'''

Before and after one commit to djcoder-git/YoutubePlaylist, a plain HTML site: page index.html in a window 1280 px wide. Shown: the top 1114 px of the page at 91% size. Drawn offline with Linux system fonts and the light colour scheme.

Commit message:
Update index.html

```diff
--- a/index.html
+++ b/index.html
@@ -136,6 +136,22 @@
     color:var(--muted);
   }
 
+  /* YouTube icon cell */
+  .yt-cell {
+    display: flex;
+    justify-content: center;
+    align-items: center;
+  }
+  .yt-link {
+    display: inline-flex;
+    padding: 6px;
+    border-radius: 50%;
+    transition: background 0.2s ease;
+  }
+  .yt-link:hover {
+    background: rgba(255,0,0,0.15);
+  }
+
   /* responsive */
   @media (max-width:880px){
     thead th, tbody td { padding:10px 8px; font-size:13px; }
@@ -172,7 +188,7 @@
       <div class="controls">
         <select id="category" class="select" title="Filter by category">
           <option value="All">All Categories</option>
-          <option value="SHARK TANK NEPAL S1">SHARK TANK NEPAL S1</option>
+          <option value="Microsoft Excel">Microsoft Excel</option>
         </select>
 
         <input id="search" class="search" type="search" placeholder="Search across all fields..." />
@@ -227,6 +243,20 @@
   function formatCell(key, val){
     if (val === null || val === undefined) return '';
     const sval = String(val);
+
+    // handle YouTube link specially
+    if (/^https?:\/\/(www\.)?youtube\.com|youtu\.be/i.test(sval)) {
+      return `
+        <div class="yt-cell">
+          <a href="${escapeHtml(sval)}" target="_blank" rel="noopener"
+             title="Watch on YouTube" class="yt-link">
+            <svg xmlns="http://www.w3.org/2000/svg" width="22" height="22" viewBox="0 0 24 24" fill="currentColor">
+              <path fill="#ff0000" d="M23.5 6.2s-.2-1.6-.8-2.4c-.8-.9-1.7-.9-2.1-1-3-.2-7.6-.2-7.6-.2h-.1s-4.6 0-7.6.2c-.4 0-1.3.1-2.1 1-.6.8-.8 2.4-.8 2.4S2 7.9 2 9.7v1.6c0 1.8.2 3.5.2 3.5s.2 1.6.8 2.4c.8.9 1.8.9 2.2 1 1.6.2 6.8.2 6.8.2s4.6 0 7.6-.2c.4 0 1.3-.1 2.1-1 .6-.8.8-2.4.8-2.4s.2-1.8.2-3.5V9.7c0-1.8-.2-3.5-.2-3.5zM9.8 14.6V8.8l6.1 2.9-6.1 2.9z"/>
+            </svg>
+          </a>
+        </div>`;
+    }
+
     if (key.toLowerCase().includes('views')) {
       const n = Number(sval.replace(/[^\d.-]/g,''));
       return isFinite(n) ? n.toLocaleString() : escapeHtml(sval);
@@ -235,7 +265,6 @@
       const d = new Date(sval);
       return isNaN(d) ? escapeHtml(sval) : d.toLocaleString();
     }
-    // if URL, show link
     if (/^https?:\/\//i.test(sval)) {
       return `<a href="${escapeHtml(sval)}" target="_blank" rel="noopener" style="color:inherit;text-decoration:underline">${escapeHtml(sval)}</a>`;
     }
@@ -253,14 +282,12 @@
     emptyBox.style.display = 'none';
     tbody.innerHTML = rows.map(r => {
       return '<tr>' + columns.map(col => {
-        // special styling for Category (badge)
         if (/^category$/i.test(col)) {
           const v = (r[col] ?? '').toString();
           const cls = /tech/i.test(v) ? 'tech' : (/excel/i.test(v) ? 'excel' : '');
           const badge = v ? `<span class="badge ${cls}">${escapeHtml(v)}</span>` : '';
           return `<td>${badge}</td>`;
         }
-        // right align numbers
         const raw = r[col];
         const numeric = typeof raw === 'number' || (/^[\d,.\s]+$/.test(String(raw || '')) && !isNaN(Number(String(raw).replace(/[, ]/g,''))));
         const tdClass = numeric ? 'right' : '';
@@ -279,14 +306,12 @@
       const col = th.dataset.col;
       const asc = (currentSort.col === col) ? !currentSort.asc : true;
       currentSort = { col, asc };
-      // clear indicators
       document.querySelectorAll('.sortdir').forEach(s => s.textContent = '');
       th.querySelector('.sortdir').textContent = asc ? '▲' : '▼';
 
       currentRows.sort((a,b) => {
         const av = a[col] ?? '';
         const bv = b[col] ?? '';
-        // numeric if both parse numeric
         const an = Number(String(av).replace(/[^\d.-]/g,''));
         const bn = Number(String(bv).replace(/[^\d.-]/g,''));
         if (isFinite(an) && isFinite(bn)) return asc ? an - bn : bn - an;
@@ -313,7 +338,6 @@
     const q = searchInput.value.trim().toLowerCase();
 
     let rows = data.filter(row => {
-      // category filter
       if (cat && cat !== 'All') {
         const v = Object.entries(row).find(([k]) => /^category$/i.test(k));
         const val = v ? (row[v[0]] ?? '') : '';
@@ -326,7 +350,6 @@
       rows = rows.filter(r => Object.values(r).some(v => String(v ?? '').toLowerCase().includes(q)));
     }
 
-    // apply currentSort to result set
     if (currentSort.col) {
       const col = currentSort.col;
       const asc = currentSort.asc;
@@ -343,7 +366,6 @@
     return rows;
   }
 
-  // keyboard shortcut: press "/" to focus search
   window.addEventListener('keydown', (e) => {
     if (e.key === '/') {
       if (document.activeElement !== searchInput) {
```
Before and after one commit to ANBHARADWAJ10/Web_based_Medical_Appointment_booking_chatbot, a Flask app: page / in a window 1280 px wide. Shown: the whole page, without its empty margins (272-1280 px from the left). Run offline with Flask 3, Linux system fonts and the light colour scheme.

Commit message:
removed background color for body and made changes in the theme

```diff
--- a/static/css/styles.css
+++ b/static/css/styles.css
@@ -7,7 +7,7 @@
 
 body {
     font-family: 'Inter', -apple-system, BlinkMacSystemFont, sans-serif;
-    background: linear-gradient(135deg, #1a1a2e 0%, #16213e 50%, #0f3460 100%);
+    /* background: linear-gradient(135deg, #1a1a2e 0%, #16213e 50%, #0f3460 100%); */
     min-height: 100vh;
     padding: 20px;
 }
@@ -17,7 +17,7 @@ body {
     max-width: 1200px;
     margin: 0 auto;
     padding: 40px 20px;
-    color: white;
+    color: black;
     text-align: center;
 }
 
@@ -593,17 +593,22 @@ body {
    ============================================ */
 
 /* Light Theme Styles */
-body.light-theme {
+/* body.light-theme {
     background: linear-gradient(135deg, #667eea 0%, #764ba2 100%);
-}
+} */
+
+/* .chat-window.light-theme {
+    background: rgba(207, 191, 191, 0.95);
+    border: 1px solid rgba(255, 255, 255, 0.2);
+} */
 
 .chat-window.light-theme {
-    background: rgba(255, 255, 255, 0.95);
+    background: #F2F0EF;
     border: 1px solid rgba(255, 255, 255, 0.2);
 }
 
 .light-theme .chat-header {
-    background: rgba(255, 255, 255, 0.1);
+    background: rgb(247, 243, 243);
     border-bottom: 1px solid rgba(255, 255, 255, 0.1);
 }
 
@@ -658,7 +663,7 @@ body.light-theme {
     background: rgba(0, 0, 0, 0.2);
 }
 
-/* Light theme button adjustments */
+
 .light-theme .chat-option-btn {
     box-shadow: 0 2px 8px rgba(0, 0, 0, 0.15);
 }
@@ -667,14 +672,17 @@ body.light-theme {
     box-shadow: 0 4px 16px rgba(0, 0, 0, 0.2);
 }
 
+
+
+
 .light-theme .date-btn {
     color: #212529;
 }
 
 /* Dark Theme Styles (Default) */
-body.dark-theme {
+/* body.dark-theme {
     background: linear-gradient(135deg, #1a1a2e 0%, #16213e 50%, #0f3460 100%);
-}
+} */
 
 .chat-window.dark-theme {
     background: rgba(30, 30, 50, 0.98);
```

'''

TASK BRIEF:
Repeat all of the records above exactly as they appear.

ANSWER:
Before and after one commit to djcoder-git/YoutubePlaylist, a plain HTML site: page index.html in a window 1280 px wide. Shown: the top 1114 px of the page at 91% size. Drawn offline with Linux system fonts and the light colour scheme.

Commit message:
Update index.html

```diff
--- a/index.html
+++ b/index.html
@@ -136,6 +136,22 @@
     color:var(--muted);
   }
 
+  /* YouTube icon cell */
+  .yt-cell {
+    display: flex;
+    justify-content: center;
+    align-items: center;
+  }
+  .yt-link {
+    display: inline-flex;
+    padding: 6px;
+    border-radius: 50%;
+    transition: background 0.2s ease;
+  }
+  .yt-link:hover {
+    background: rgba(255,0,0,0.15);
+  }
+
   /* responsive */
   @media (max-width:880px){
     thead th, tbody td { padding:10px 8px; font-size:13px; }
@@ -172,7 +188,7 @@
       <div class="controls">
         <select id="category" class="select" title="Filter by category">
           <option value="All">All Categories</option>
-          <option value="SHARK TANK NEPAL S1">SHARK TANK NEPAL S1</option>
+          <option value="Microsoft Excel">Microsoft Excel</option>
         </select>
 
         <input id="search" class="search" type="search" placeholder="Search across all fields..." />
@@ -227,6 +243,20 @@
   function formatCell(key, val){
     if (val === null || val === undefined) return '';
     const sval = String(val);
+
+    // handle YouTube link specially
+    if (/^https?:\/\/(www\.)?youtube\.com|youtu\.be/i.test(sval)) {
+      return `
+        <div class="yt-cell">
+          <a href="${escapeHtml(sval)}" target="_blank" rel="noopener"
+             title="Watch on YouTube" class="yt-link">
+            <svg xmlns="http://www.w3.org/2000/svg" width="22" height="22" viewBox="0 0 24 24" fill="currentColor">
+              <path fill="#ff0000" d="M23.5 6.2s-.2-1.6-.8-2.4c-.8-.9-1.7-.9-2.1-1-3-.2-7.6-.2-7.6-.2h-.1s-4.6 0-7.6.2c-.4 0-1.3.1-2.1 1-.6.8-.8 2.4-.8 2.4S2 7.9 2 9.7v1.6c0 1.8.2 3.5.2 3.5s.2 1.6.8 2.4c.8.9 1.8.9 2.2 1 1.6.2 6.8.2 6.8.2s4.6 0 7.6-.2c.4 0 1.3-.1 2.1-1 .6-.8.8-2.4.8-2.4s.2-1.8.2-3.5V9.7c0-1.8-.2-3.5-.2-3.5zM9.8 14.6V8.8l6.1 2.9-6.1 2.9z"/>
+            </svg>
+          </a>
+        </div>`;
+    }
+
     if (key.toLowerCase().includes('views')) {
       const n = Number(sval.replace(/[^\d.-]/g,''));
       return isFinite(n) ? n.toLocaleString() : escapeHtml(sval);
@@ -235,7 +265,6 @@
       const d = new Date(sval);
       return isNaN(d) ? escapeHtml(sval) : d.toLocaleString();
     }
-    // if URL, show link
     if (/^https?:\/\//i.test(sval)) {
       return `<a href="${escapeHtml(sval)}" target="_blank" rel="noopener" style="color:inherit;text-decoration:underline">${escapeHtml(sval)}</a>`;
     }
@@ -253,14 +282,12 @@
     emptyBox.style.display = 'none';
     tbody.innerHTML = rows.map(r => {
       return '<tr>' + columns.map(col => {
-        // special styling for Category (badge)
         if (/^category$/i.test(col)) {
           const v = (r[col] ?? '').toString();
           const cls = /tech/i.test(v) ? 'tech' : (/excel/i.test(v) ? 'excel' : '');
           const badge = v ? `<span class="badge ${cls}">${escapeHtml(v)}</span>` : '';
           return `<td>${badge}</td>`;
         }
-        // right align numbers
         const raw = r[col];
         const numeric = typeof raw === 'number' || (/^[\d,.\s]+$/.test(String(raw || '')) && !isNaN(Number(String(raw).replace(/[, ]/g,''))));
         const tdClass = numeric ? 'right' : '';
@@ -279,14 +306,12 @@
       const col = th.dataset.col;
       const asc = (currentSort.col === col) ? !currentSort.asc : true;
       currentSort = { col, asc };
-      // clear indicators
       document.querySelectorAll('.sortdir').forEach(s => s.textContent = '');
       th.querySelector('.sortdir').textContent = asc ? '▲' : '▼';
 
       currentRows.sort((a,b) => {
         const av = a[col] ?? '';
         const bv = b[col] ?? '';
-        // numeric if both parse numeric
         const an = Number(String(av).replace(/[^\d.-]/g,''));
         const bn = Number(String(bv).replace(/[^\d.-]/g,''));
         if (isFinite(an) && isFinite(bn)) return asc ? an - bn : bn - an;
@@ -313,7 +338,6 @@
     const q = searchInput.value.trim().toLowerCase();
 
     let rows = data.filter(row => {
-      // category filter
       if (cat && cat !== 'All') {
         const v = Object.entries(row).find(([k]) => /^category$/i.test(k));
         const val = v ? (row[v[0]] ?? '') : '';
@@ -326,7 +350,6 @@
       rows = rows.filter(r => Object.values(r).some(v => String(v ?? '').toLowerCase().includes(q)));
     }
 
-    // apply currentSort to result set
     if (currentSort.col) {
       const col = currentSort.col;
       const asc = currentSort.asc;
@@ -343,7 +366,6 @@
     return rows;
   }
 
-  // keyboard shortcut: press "/" to focus search
   window.addEventListener('keydown', (e) => {
     if (e.key === '/') {
       if (document.activeElement !== searchInput) {
```
Before and after one commit to ANBHARADWAJ10/Web_based_Medical_Appointment_booking_chatbot, a Flask app: page / in a window 1280 px wide. Shown: the whole page, without its empty margins (272-1280 px from the left). Run offline with Flask 3, Linux system fonts and the light colour scheme.

Commit message:
removed background color for body and made changes in the theme

```diff
--- a/static/css/styles.css
+++ b/static/css/styles.css
@@ -7,7 +7,7 @@
 
 body {
     font-family: 'Inter', -apple-system, BlinkMacSystemFont, sans-serif;
-    background: linear-gradient(135deg, #1a1a2e 0%, #16213e 50%, #0f3460 100%);
+    /* background: linear-gradient(135deg, #1a1a2e 0%, #16213e 50%, #0f3460 100%); */
     min-height: 100vh;
     padding: 20px;
 }
@@ -17,7 +17,7 @@ body {
     max-width: 1200px;
     margin: 0 auto;
     padding: 40px 20px;
-    color: white;
+    color: black;
     text-align: center;
 }
 
@@ -593,17 +593,22 @@ body {
    ============================================ */
 
 /* Light Theme Styles */
-body.light-theme {
+/* body.light-theme {
     background: linear-gradient(135deg, #667eea 0%, #764ba2 100%);
-}
+} */
+
+/* .chat-window.light-theme {
+    background: rgba(207, 191, 191, 0.95);
+    border: 1px solid rgba(255, 255, 255, 0.2);
+} */
 
 .chat-window.light-theme {
-    background: rgba(255, 255, 255, 0.95);
+    background: #F2F0EF;
     border: 1px solid rgba(255, 255, 255, 0.2);
 }
 
 .light-theme .chat-header {
-    background: rgba(255, 255, 255, 0.1);
+    background: rgb(247, 243, 243);
     border-bottom: 1px solid rgba(255, 255, 255, 0.1);
 }
 
@@ -658,7 +663,7 @@ body.light-theme {
     background: rgba(0, 0, 0, 0.2);
 }
 
-/* Light theme button adjustments */
+
 .light-theme .chat-option-btn {
     box-shadow: 0 2px 8px rgba(0, 0, 0, 0.15);
 }
@@ -667,14 +672,17 @@ body.light-theme {
     box-shadow: 0 4px 16px rgba(0, 0, 0, 0.2);
 }
 
+
+
+
 .light-theme .date-btn {
     color: #212529;
 }
 
 /* Dark Theme Styles (Default) */
-body.dark-theme {
+/* body.dark-theme {
     background: linear-gradient(135deg, #1a1a2e 0%, #16213e 50%, #0f3460 100%);
-}
+} */
 
 .chat-window.dark-theme {
     background: rgba(30, 30, 50, 0.98);
```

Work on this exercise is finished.